Beet Storage Rot

The following article is from The Great Soviet Encyclopedia (1979). It might be outdated or ideologically biased.

Beet Storage Rot

 

a dangerous disease of the beet root during storage, caused by various fungi and bacteria. Most often the sick plants develop a white downy film that turns gray or pinkish (yellowish) white; on dried roots the film is often greenish black. The internal tissues grow soft and dark, although sometimes the color does not change. Infection by Mucorales and saprophytic fungi and bacteria causes alcohol fermentation and other types of fermentation, accompanied by unpleasant smells.

Storage rot affects small and old roots more strongly. Thedisease is intensified by such factors as unfavorable conditions inthe beet’s mineral intake during its vegetation period, weakeningof the plants by disease and pests, freezing and drying, and mechanical damage to the roots. Infected roots usually becomeunfit for any use. Control measures include the use of beet typesresistant to storage rot, high-level beet agrotechnology, correctstorage, and prevention of freezing, drying, or mechanical dam-age.
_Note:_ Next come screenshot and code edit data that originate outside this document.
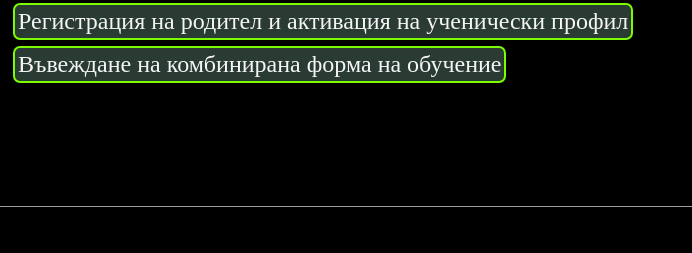
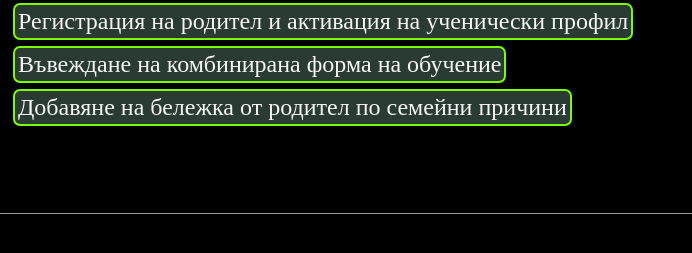
Before and after one commit to VladislavNedyalkovIvanov/home, a plain HTML site: page resources/text/2.shkolo.html in a window 1280 px wide. Shown: the part 375-628 px from the top of the page, 0-692 px from the left. Drawn offline with Linux system fonts and the light colour scheme.

Commit message:
Add files via upload

```diff
--- a/resources/text/2.shkolo.html
+++ b/resources/text/2.shkolo.html
@@ -35,11 +35,13 @@
                     <button class="middle_margins" type="butoon">Добавяне или смяна на педагогически специалист</button>
                 </a>
                 <a href="./shkolo/3.registracia_na_roditel.html" target="_self" rel="noopener noreferrer">
-                    <button class="middle_margins" type="butoon">Регистрация на родител и активация на ученически
-                        профил</button>
+                    <button class="middle_margins" type="butoon">Регистрация на родител и активация на ученически профил</button>
                 </a>
                 <a href="./shkolo/4.KFO_shkolo_neispuo.html" target="_self" rel="noopener noreferrer">
                     <button class="middle_margins" type="butoon">Въвеждане на комбинирана форма на обучение</button>
+                </a>
+                <a href="./shkolo/5.digitalna_belezhka_roditeli_shkolo.html" target="_self" rel="noopener noreferrer">
+                    <button class="middle_margins" type="butoon">Добавяне на бележка от родител по семейни причини</button>
                 </a>
             </div>
             <div class="logo-container">
```
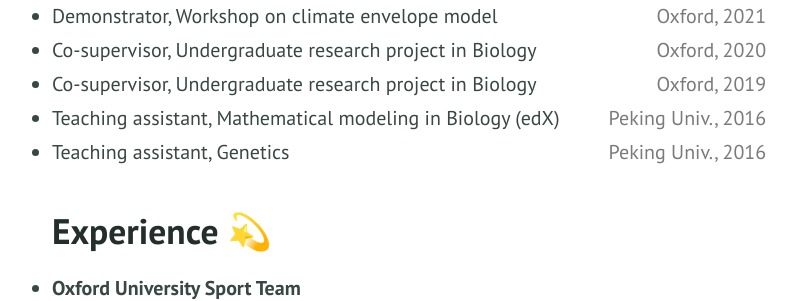
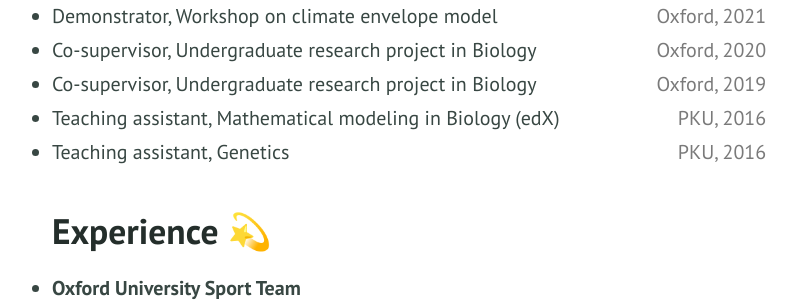
Before and after one commit to Jinlinc/jinlinc.github.io, a Jekyll site: the page built from resume.md, in a window 1280 px wide and 900 px high, scrolled down 741 px. Shown: the part 155-456 px from the top of the window, without its empty margins (231-1028 px from the left). Built offline with Jekyll 4.4.1, drawn with Linux system fonts in a browser that asks for light colours.

Commit message:
fix typo and new CV
fix typo and new CV

```diff
--- a/resume.md
+++ b/resume.md
@@ -110,12 +110,12 @@ Download pdf version of my CV [{% include icon.html id="pdf" title="pdf" %}here]
 
   <li>
     Teaching assistant, Mathematical modeling in Biology (edX)
-    <span style="float:right; color:#7a7a7a;">Peking Univ., 2016</span> <br>
+    <span style="float:right; color:#7a7a7a;">PKU, 2016</span> <br>
   </li>
 
   <li>
     Teaching assistant, Genetics
-    <span style="float:right; color:#7a7a7a;">Peking Univ., 2016</span> <br>
+    <span style="float:right; color:#7a7a7a;">PKU, 2016</span> <br>
   </li>
 
 </ul>
```
Also changed, not shown: publications.md (+1 -1 lines), 1 other file.
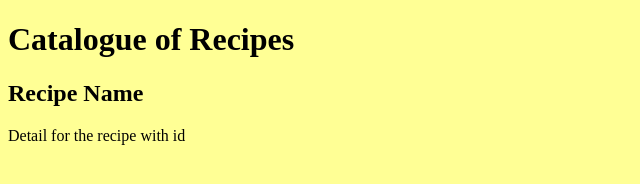
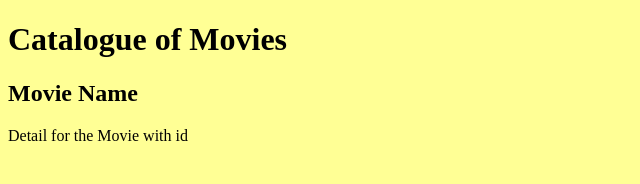
Before and after one commit to yoko-vicky/Movisearch, a React app: page /1 in a window 1280 px wide. Shown: the whole page, without its empty margins (0-640 px from the left). Built offline with nearby package versions, Linux system fonts and the light colour scheme.

Commit message:
Change theme to Movie and names of relative files

```diff
--- a/package.json
+++ b/package.json
@@ -1,5 +1,5 @@
 {
-  "name": "catalogue-of-recipes",
+  "name": "catalogue-of-movies",
   "version": "0.1.0",
   "engines": {
     "node": "12.x",
--- a/public/index.html
+++ b/public/index.html
@@ -4,7 +4,7 @@
   <meta charset="UTF-8">
   <meta http-equiv="X-UA-Compatible" content="IE=edge">
   <meta name="viewport" content="width=device-width, initial-scale=1.0">
-  <title>Catalogue of Recipes</title>
+  <title>Catalogue of Movies</title>
 </head>
 <body>
   <div id="root"></div>
--- a/src/components/Header.js
+++ b/src/components/Header.js
@@ -2,7 +2,7 @@ import React from 'react';
 
 const Header = () => (
   <header className="header">
-    <h1 className="header__title">Catalogue of Recipes</h1>
+    <h1 className="header__title">Catalogue of Movies</h1>
   </header>
 );
 
--- /dev/null
+++ b/src/components/Movie.js
@@ -0,0 +1,14 @@
+import React from 'react';
+
+const Movie = () => (
+  <div>
+    <h2>Movie Name</h2>
+    <p>
+      Detail for the Movie with id
+    </p>
+  </div>
+);
+
+export default Movie;
+
+// props.match.params.id
--- a/src/components/Recipe.js
+++ /dev/null
@@ -1,14 +0,0 @@
-import React from 'react';
-
-const Recipe = () => (
-  <div>
-    <h2>Recipe Name</h2>
-    <p>
-      Detail for the recipe with id
-    </p>
-  </div>
-);
-
-export default Recipe;
-
-// props.match.params.id
--- a/src/routers/AppRouter.js
+++ b/src/routers/AppRouter.js
@@ -2,7 +2,7 @@ import React from 'react';
 import { BrowserRouter, Switch, Route } from 'react-router-dom';
 import Header from '../components/Header';
 import Home from '../components/Home';
-import Recipe from '../components/Recipe';
+import Movie from '../components/Movie';
 import NotFound from '../components/NotFound';
 
 const AppRouter = () => (
@@ -11,7 +11,7 @@ const AppRouter = () => (
       <Header />
       <Switch>
         <Route exact path="/" component={Home} />
-        <Route exact path="/:id" component={Recipe} />
+        <Route exact path="/:id" component={Movie} />
         <Route component={NotFound} />
       </Switch>
     </div>
```
Also changed, not shown: README.md, 1 other file.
M. S. DUNIN

The Great Soviet Encyclopedia, 3rd Edition (1970-1979). © 2010 The Gale Group, Inc. All rights reserved.